How is contagion designed? How do labour, migration, habits and data configure contagion? Analyzing the current conjuncture through these vectors, this book critically addresses issues of rising unemployment, restricted movement, increasing governance of populations through data systems and the compulsory redesign of habits. Design logics underscore both biological contagion and political technologies. Contagion is redesigning how labour and migration are differentially governed, experienced and indeed produced. Habits generate modes of exposure and protection from contagion and become a resource for managing biological and social life. Data turns contagion into models that make a virus actionable and calculable. New modes of sociality and collaboration provoke forms of contagious mutuality. But can the logic of pre-emption and prediction ever accommodate and control the contingencies of a virus? Taken as a whole, the essays in this small book explore these issues and their implications for cultural, social and political research of biotechnical conditions. If contagion never abandons the scene of the present, if it persists as a constitutive force in the production of social life, how might we redesign the viral as the friend we love to hate?
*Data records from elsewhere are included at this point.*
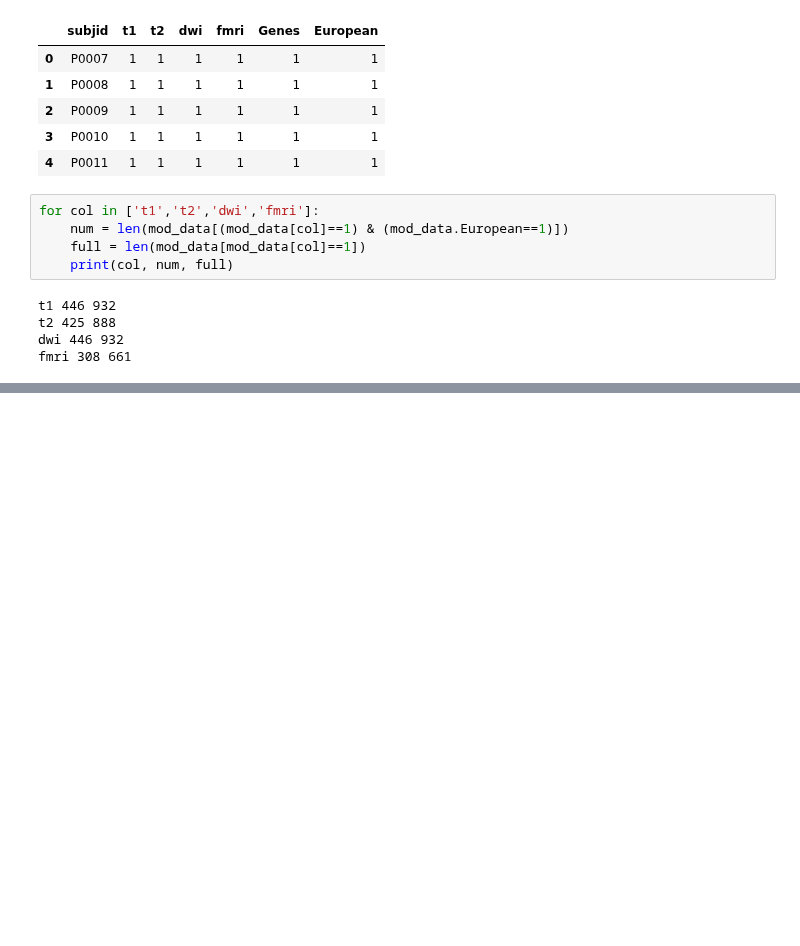
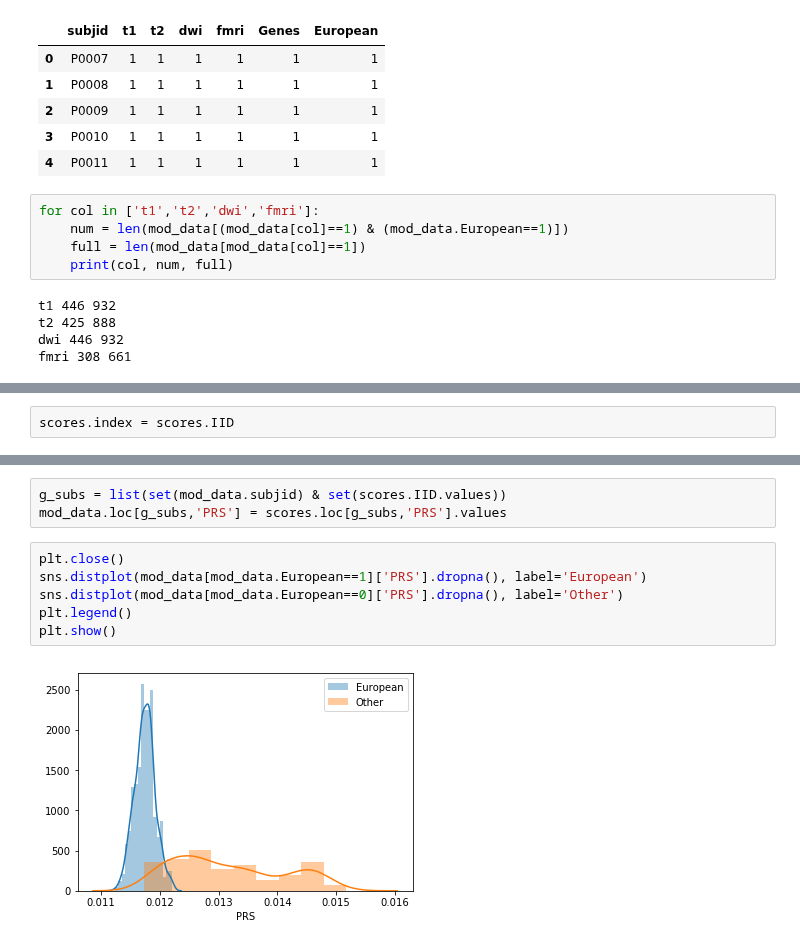
Before and after one commit to illdopejake/hack_projects, a Jupyter notebook: Untitled4.ipynb, the cells around one changed output, grey strips where cells are left out. Drawn from its saved outputs; the diff is of its cells as text; blank space fills up the shorter version.

```diff
--- a/Untitled4.ipynb
+++ b/Untitled4.ipynb
@@ -86,0 +115,2 @@ fmri 308 661
+# %%
+scores.index = scores.IID
@@ -86,0 +121,11 @@ fmri 308 661
+# %%
+g_subs = list(set(mod_data.subjid) & set(scores.IID.values))
+mod_data.loc[g_subs,'PRS'] = scores.loc[g_subs,'PRS'].values
+# %%
+plt.close()
+sns.distplot(mod_data[mod_data.European==1]['PRS'].dropna(), label='European')
+sns.distplot(mod_data[mod_data.European==0]['PRS'].dropna(), label='Other')
+plt.legend()
+plt.show()
+# %% [output]
+[figure, added]
```
Also changed, not shown: parts of 7 cells of this notebook.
Gay Hawkins is a Professor of Social and Cultural Theory at the Institute for Culture and Society, Western Sydney University. She researches in the areas of environmental humanities, political materials, markets and STS.
Ned Rossiter is Director of Research at the Institute for Culture and Society, and Professor of Communication, School of Humanities and Communication Arts, Western Sydney University. His current book projects include Media of Decision and (with Soenke Zehle) The Experience of Digital Objects: Automation, Aesthetics, Algorithms.